*Exercise instructions*. Each entry is to be repeated word for word, and the images are to be dropped.

··········

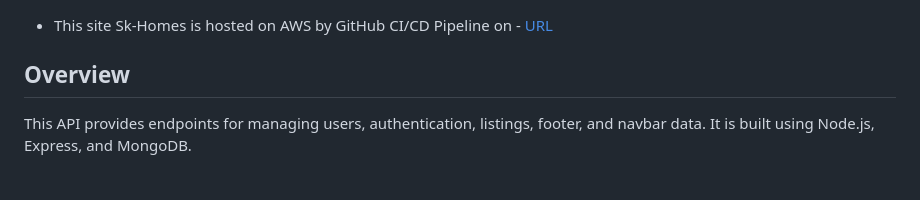
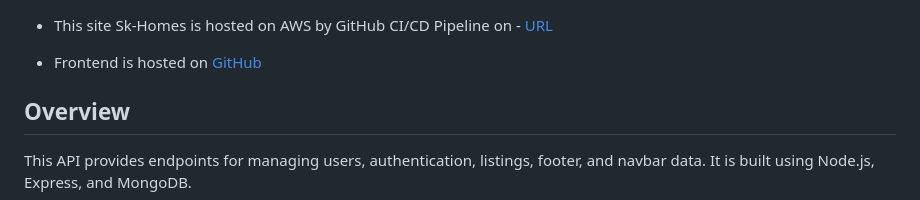
Before and after one commit to Satyam2192/Sk-Home-Backend, a Markdown page: README.md, the part around the change. Drawn GitHub-style; blank space fills up the shorter version.

Commit message:
fixed all issues

```diff
--- a/README.md
+++ b/README.md
@@ -1,4 +1,6 @@
 - This site Sk-Homes is hosted on AWS by GitHub CI/CD Pipeline on - [URL](http://13.49.67.115/)
+
+- Frontend is hosted on [GitHub](https://github.com/Satyam2192/Sk-Homes)
 
 ## Overview
 
```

··········

*Result of this exercise*.
Before and after one commit to Satyam2192/Sk-Home-Backend, a Markdown page: README.md, the part around the change. Drawn GitHub-style; blank space fills up the shorter version.

Commit message:
fixed all issues

```diff
--- a/README.md
+++ b/README.md
@@ -1,4 +1,6 @@
 - This site Sk-Homes is hosted on AWS by GitHub CI/CD Pipeline on - [URL](http://13.49.67.115/)
+
+- Frontend is hosted on [GitHub](https://github.com/Satyam2192/Sk-Homes)
 
 ## Overview
 
```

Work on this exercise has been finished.